> _About this task_
Your answer must be an exact copy of the listing that follows, with all pictures omitted.

Start of Block

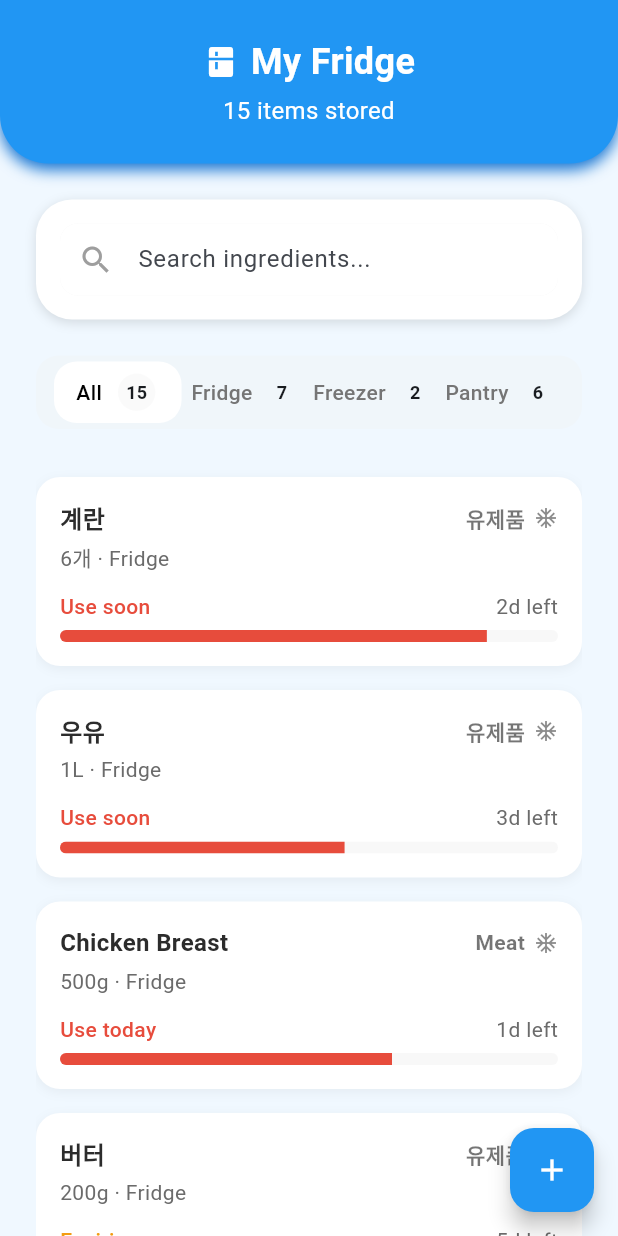
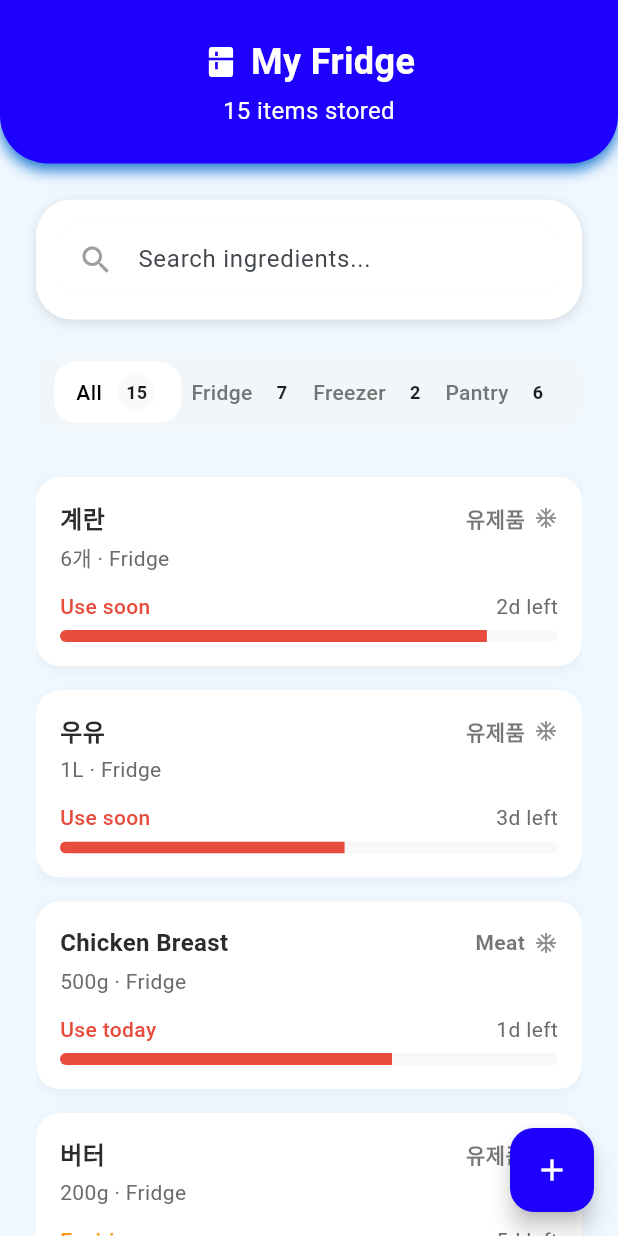
Before and after one commit to wmfrjdna630/TGthon, a Flutter app: the FridgePage screen opened directly, on a phone screen of 412 x 824 dp. Run offline on Flutter 3.47's test engine with Material 3 defaults, Android fonts, the phone set to English and light mode, and no system bars; our stand-ins replace firebase_auth, firebase_core; accounts and stored records are empty; network calls fail.

Commit message:
앱 색상 변경

```diff
--- a/lib/core/constants/app_colors.dart
+++ b/lib/core/constants/app_colors.dart
@@ -8,13 +8,13 @@ class AppColors {
   // ========== 기본 브랜드 색상 (하늘색/파랑색 테마) ==========
 
   /// 메인 브랜드 색상 (파랑색) - 상단/하단 바용
-  static const Color primary = Color(0xFF2196F3);
+  static const Color primary = Color.fromARGB(255, 30, 0, 255);
 
   /// 메인 색상의 밝은 버전 (밝은 파랑)
   static const Color primaryLight = Color(0xFF64B5F6);
 
   /// 메인 색상의 어두운 버전 (진한 파랑)
-  static const Color primaryDark = Color(0xFF1976D2);
+  static const Color primaryDark = Color.fromARGB(255, 30, 0, 255);
 
   // ========== 상태별 색상 ==========
 
@@ -28,7 +28,7 @@ class AppColors {
   static const Color success = Color(0xFF2ECC71);
 
   /// 정보 상태
-  static const Color info = Color(0xFF3498DB);
+  static const Color info = Color.fromARGB(255, 30, 0, 255);
 
   // ========== 배경 색상 (하늘색 테마) ==========
 
--- a/lib/screens/fridge/fridge_page.dart
+++ b/lib/screens/fridge/fridge_page.dart
@@ -167,7 +167,7 @@ class _FridgePageState extends State<FridgePage> {
       // 오른쪽 하단 FAB 추가
       floatingActionButton: FloatingActionButton(
         onPressed: _onAddItemPressed,
-        backgroundColor: const Color(0xFF2196F3), // 파랑색
+        backgroundColor: const Color.fromARGB(255, 30, 0, 255), // 파랑색
         foregroundColor: Colors.white,
         child: const Icon(Icons.add),
       ),
--- a/lib/widgets/common/blue_header.dart
+++ b/lib/widgets/common/blue_header.dart
@@ -62,7 +62,7 @@ class BlueHeader extends StatelessWidget {
       width: double.infinity,
       padding: const EdgeInsets.symmetric(horizontal: 24, vertical: 24),
       decoration: const BoxDecoration(
-        color: Color(0xFF2196F3), // 파랑색 배경
+        color: Color.fromARGB(255, 30, 0, 255), // 파랑색 배경
         borderRadius: BorderRadius.only(
           bottomLeft: Radius.circular(32),
           bottomRight: Radius.circular(32),
```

End of Block

> _Answer to this problem_
Before and after one commit to wmfrjdna630/TGthon, a Flutter app: the FridgePage screen opened directly, on a phone screen of 412 x 824 dp. Run offline on Flutter 3.47's test engine with Material 3 defaults, Android fonts, the phone set to English and light mode, and no system bars; our stand-ins replace firebase_auth, firebase_core; accounts and stored records are empty; network calls fail.

Commit message:
앱 색상 변경

```diff
--- a/lib/core/constants/app_colors.dart
+++ b/lib/core/constants/app_colors.dart
@@ -8,13 +8,13 @@ class AppColors {
   // ========== 기본 브랜드 색상 (하늘색/파랑색 테마) ==========
 
   /// 메인 브랜드 색상 (파랑색) - 상단/하단 바용
-  static const Color primary = Color(0xFF2196F3);
+  static const Color primary = Color.fromARGB(255, 30, 0, 255);
 
   /// 메인 색상의 밝은 버전 (밝은 파랑)
   static const Color primaryLight = Color(0xFF64B5F6);
 
   /// 메인 색상의 어두운 버전 (진한 파랑)
-  static const Color primaryDark = Color(0xFF1976D2);
+  static const Color primaryDark = Color.fromARGB(255, 30, 0, 255);
 
   // ========== 상태별 색상 ==========
 
@@ -28,7 +28,7 @@ class AppColors {
   static const Color success = Color(0xFF2ECC71);
 
   /// 정보 상태
-  static const Color info = Color(0xFF3498DB);
+  static const Color info = Color.fromARGB(255, 30, 0, 255);
 
   // ========== 배경 색상 (하늘색 테마) ==========
 
--- a/lib/screens/fridge/fridge_page.dart
+++ b/lib/screens/fridge/fridge_page.dart
@@ -167,7 +167,7 @@ class _FridgePageState extends State<FridgePage> {
       // 오른쪽 하단 FAB 추가
       floatingActionButton: FloatingActionButton(
         onPressed: _onAddItemPressed,
-        backgroundColor: const Color(0xFF2196F3), // 파랑색
+        backgroundColor: const Color.fromARGB(255, 30, 0, 255), // 파랑색
         foregroundColor: Colors.white,
         child: const Icon(Icons.add),
       ),
--- a/lib/widgets/common/blue_header.dart
+++ b/lib/widgets/common/blue_header.dart
@@ -62,7 +62,7 @@ class BlueHeader extends StatelessWidget {
       width: double.infinity,
       padding: const EdgeInsets.symmetric(horizontal: 24, vertical: 24),
       decoration: const BoxDecoration(
-        color: Color(0xFF2196F3), // 파랑색 배경
+        color: Color.fromARGB(255, 30, 0, 255), // 파랑색 배경
         borderRadius: BorderRadius.only(
           bottomLeft: Radius.circular(32),
           bottomRight: Radius.circular(32),
```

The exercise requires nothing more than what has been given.